When students head off to college, contacting parents often isn’t a priority. With new classes and new friends, keeping mom and dad updated sometimes slips the minds of students. Its seeming importance even dwindles over the four years. However, having accurate data on parents is of critical importance to the activities of many offices, including Development and Student Affairs. A streamlined system implemented by W&M Information Technology has helped campus offices become even more efficient in their outreach activities over the past two years.
A Streamlined System
When an email sent out to W&M families a few years ago got a 15% bounce rate—the percentage of emails that could not be delivered—Mark Sikes, Associate Dean of Students and Director of Parent & Family Programs, realized that something needed to be done. It was time to find a better way to get updated student and family contact information. He turned to IT to try to create a solution, and a simple meeting of the minds over lunch was all it took to recognize that IT had the know-how and the power to create a “data bridge” between the three systems that collect and distribute student and family contact information at W&M.

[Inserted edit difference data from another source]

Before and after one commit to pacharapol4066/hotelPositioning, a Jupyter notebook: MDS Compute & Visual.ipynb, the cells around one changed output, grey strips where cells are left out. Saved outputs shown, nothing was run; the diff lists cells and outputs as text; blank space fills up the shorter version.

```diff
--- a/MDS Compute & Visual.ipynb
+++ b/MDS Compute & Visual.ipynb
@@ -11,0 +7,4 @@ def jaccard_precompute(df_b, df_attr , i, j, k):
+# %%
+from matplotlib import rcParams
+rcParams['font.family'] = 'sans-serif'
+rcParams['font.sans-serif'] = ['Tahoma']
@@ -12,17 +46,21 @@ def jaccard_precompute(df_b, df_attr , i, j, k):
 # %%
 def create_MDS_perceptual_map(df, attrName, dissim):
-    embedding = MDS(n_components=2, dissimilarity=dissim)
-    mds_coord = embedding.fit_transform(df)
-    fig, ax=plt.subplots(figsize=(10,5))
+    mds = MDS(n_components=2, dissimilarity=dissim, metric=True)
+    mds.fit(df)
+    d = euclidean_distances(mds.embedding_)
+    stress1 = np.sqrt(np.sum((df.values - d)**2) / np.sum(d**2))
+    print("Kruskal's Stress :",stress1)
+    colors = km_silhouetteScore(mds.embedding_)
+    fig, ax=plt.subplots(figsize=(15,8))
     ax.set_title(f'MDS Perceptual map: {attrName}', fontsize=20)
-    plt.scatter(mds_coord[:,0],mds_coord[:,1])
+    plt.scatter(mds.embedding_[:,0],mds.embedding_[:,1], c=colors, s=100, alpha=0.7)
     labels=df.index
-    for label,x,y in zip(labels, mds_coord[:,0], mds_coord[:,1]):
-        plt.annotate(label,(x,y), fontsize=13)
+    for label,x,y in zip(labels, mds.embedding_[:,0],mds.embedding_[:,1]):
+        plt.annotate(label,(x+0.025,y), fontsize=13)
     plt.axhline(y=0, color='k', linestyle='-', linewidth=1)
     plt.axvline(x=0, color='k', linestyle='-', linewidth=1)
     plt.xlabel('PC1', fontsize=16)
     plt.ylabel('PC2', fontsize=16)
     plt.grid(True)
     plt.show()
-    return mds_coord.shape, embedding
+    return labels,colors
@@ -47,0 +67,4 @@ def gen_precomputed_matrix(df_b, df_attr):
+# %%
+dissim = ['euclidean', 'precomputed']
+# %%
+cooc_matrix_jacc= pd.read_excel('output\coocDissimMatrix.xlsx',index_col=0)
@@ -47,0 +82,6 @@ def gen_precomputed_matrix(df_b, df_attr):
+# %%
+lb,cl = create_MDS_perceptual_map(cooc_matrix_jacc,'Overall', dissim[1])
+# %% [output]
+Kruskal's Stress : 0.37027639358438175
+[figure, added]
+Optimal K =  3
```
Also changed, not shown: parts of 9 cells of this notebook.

Students used to be asked to enter contact information and emergency information at several times during the year and in many places. The data is collected and used by the Admission Office, Development, and by the student in Banner, but students were inputting data for the systems over and over. The many types of the same information that the systems asked for often made students frustrated and confused. And the repetition made it less likely that student contact data was accurate, as it often wasn’t updated in all places when it was changed manually.
However, with the new connected systems, students are asked to update and verify their emergency and contact information once each semester, in one central location. By streamlining student information into one entry point, it makes it much more likely that authorities will have the appropriate and correct information in the event of a personal or campus-wide emergency.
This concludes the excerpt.